Look for those times that you are invited to share your thoughts…not just throwing out your ideas for the sake of filling silence.
Sometimes it’s okay just to sit and watch a movie, go to sleep at night, good night, and it was a relaxing time. Go fishing somewhere. This could be a monumental time in the life of your child – spending time with his Dad and loved it. (Dad may feel the day is wasted, but child has it etched in his memory. Share the thoughts. Kids enjoy it when they just sit around and do nothing with their parent(s), enjoy just sitting back and looking at the stars. Go to an observatory and go look at Saturn. Make that a deal – I want you to see Saturn. Take blankets and go out and see the stars in the middle of the night. You may see a meteor shower. (Turn off all the lights possible). Play music while you’re watching the stars and talk about the stars.
That the God of the Heavens even thinks about you is an amazing thing. Start a fire and sleep outside. These are manufactured times and they just don’t happen all at once.
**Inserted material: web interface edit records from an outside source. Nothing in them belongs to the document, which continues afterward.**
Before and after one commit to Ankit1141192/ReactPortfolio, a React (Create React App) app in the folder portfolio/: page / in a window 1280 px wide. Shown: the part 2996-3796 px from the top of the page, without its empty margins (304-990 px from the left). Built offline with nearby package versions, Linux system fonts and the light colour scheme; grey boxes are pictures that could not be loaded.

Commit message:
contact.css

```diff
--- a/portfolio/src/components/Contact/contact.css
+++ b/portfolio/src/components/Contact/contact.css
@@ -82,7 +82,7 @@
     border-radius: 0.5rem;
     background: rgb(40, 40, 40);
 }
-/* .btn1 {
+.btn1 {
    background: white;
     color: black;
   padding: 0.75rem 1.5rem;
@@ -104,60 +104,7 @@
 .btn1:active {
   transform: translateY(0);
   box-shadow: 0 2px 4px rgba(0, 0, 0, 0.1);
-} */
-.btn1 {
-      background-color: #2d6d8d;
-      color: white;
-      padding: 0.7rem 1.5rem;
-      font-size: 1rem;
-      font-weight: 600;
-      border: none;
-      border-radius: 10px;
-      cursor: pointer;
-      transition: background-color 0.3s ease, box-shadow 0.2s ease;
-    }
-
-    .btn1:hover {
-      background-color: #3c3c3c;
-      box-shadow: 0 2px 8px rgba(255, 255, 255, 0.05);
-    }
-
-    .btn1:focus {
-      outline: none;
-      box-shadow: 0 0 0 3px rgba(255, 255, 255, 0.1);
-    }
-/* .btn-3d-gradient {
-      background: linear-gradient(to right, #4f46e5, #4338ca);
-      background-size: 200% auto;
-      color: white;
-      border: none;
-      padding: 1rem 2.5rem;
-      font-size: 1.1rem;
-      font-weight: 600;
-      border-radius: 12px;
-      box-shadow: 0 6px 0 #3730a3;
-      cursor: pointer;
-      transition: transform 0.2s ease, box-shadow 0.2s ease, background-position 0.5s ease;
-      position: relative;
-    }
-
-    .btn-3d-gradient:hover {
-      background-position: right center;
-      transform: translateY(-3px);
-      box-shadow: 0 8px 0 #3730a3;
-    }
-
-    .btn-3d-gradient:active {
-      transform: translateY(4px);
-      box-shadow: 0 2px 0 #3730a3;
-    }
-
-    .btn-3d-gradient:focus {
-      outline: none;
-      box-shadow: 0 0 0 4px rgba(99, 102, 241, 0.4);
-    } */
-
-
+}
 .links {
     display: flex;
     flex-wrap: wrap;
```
Learn a special song and sing to your child in front of an audience. Come up with ideas that you’ve got to make happen for that special time with your child. Share your thoughts during those times and look for them. Even when they don’t want to do it. Build up to it, “when we get home, we’re going to do this.” Every Sunday is my night and your night. We’re going to do something. You don’t get to go out with or get to do anything. If you do, we’re going to cut off one of your toes. But it ain’t going to happen. You have those times for that.
Opportunities to See You “In Action”
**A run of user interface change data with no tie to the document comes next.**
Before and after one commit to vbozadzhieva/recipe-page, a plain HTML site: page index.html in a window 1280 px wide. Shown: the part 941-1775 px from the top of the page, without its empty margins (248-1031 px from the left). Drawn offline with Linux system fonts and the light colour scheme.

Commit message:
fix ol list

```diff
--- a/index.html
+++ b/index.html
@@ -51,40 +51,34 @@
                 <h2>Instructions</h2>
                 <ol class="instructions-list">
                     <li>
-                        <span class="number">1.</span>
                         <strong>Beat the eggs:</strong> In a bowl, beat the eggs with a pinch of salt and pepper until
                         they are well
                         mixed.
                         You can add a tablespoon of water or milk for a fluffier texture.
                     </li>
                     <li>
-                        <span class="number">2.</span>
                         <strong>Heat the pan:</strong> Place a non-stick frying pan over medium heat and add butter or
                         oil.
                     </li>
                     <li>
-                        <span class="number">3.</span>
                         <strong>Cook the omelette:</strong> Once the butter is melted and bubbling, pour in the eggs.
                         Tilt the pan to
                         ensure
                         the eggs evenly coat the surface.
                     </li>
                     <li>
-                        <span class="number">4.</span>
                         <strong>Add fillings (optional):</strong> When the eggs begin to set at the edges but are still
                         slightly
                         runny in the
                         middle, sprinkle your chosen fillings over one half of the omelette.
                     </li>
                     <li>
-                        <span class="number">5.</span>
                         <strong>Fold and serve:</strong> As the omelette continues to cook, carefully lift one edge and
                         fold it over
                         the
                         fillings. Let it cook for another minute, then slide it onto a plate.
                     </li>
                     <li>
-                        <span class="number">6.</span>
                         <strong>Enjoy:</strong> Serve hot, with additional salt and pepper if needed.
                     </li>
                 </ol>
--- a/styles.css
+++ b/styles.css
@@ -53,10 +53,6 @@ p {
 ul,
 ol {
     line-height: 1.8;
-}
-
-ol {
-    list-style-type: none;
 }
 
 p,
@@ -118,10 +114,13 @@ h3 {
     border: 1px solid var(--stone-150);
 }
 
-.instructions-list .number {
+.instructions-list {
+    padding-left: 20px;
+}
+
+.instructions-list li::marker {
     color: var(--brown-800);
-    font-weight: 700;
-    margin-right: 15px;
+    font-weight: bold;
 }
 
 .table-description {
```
Take them to work, share your frustrations, hurts, and longings. Enter their world. And always keep an invitation open for them to come into yours.
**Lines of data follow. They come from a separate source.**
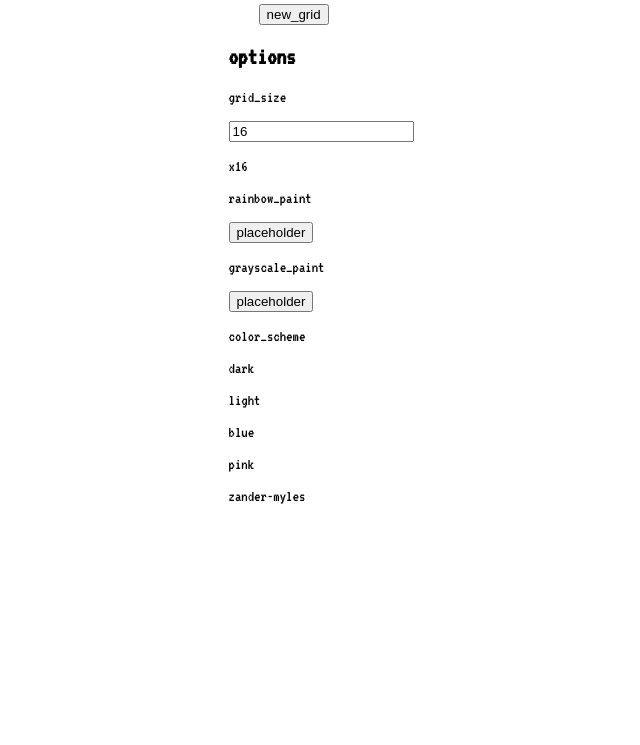
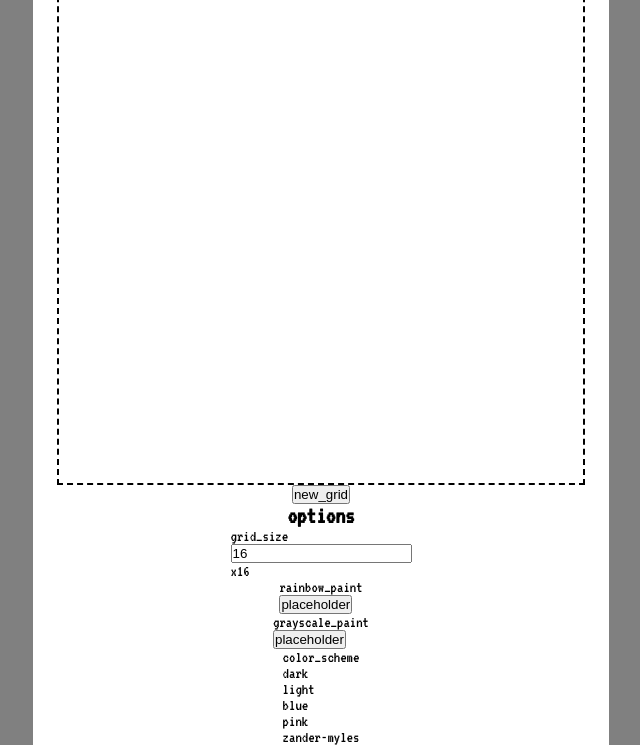
Before and after one commit to zander-myles/pixel-painter, a plain HTML site: page index.html in a window 1280 px wide. Shown: the part 68-813 px from the top of the page, without its empty margins (319-959 px from the left). Drawn offline with Linux system fonts and the light colour scheme.

Commit message:
Made main div white, body gray, colors are temporary

```diff
--- a/css/styles.css
+++ b/css/styles.css
@@ -1,9 +1,42 @@
 html {
     font-family: 'VT323', monospace;
+}
+
+* {
+    margin: 0;
+    padding: 0;
+}
+
+body {
+    background-color: gray;
+    display: flex;
+    justify-content: center;
 }
 
 .main {
     display: flex;
     flex-direction: column;
     align-items: center;
+    background-color: white;
+    width: 45vw;
 }
+
+.paint-page {
+    display: flex;
+    flex-direction: column;
+    align-items: center;
+}
+
+.grid {
+    display: flex;
+    flex-wrap: wrap;
+    width: 41vw;
+    height: 41vw;
+    border: 2px dashed black;
+}
+
+.options-page {
+    display: flex;
+    flex-direction: column;
+    align-items: center;
+}
```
In some way, they need to see what you do and what you deal with and the frustrations – so that can feel that there’s some identity with you at the same time. Tell them how you deal with problems. How you seek God’s guidance. How you don’t have all the answers.
Don’t forget who this child was, who he is, or who he will become. The benchmark is the joy at birth…not at the struggles and difficulties.
Get an image of your child, say at age 2. Your child is the same image when you brought them home or if you adopted them. When you got them there and you looked at them and said this is an unbelievable baby – it’s the same child. And they’re made up the same and they’re the same purpose they were created for that day. It may be covered up with stuff, but it’s the same one. If you keep that in mind, whatever circumstances there are surrounding the child, it is there for a reason. So it’s really a coming along side rather than a standing in front of or always having to feel behind. It is being with them at those times.
Seek right things for the right reasons, confront with calmness, and correct with firmness…with a love that seeks their best interest.
Let them know where they can go, and where they can’t. And be firm about that. You walk here, and you’re in trouble. But you can have the freedom to do whatever you want here. But you go here and that’s it. Unacceptable behavior has to be dealt with on the spot.
You don’t want to say, “I will never support that.” You’re setting yourself up for failure, cause you may have to eat your words. “It’s your choice.” There are no limits in that, because you’re at the age when you can make your own decision. But when they’re living at home and they’re with you, establish that – and set some boundaries around yourself. We’re not going to do this. We not going to be involved in this. We’re not going to continue to enable inappropriate behavior in our home.
Display a Firm Commitment to God, Family, and Others.
Display your own beliefs by your actions.
“At all times share the gospel, other times use words.” –St Francis of Assisi
Put it into words. Don’t just say it. Words mean very little. Let your actions speak louder than words.
And so the issue is not enforcing the rules, though that is necessary. The issue is how do I maintain a relationship with my teen? A relationship that doesn’t stop if they don’t respond (and they won’t). A relationship that loves them through the tough times, and always shows them the character of God, for you are His earthly model.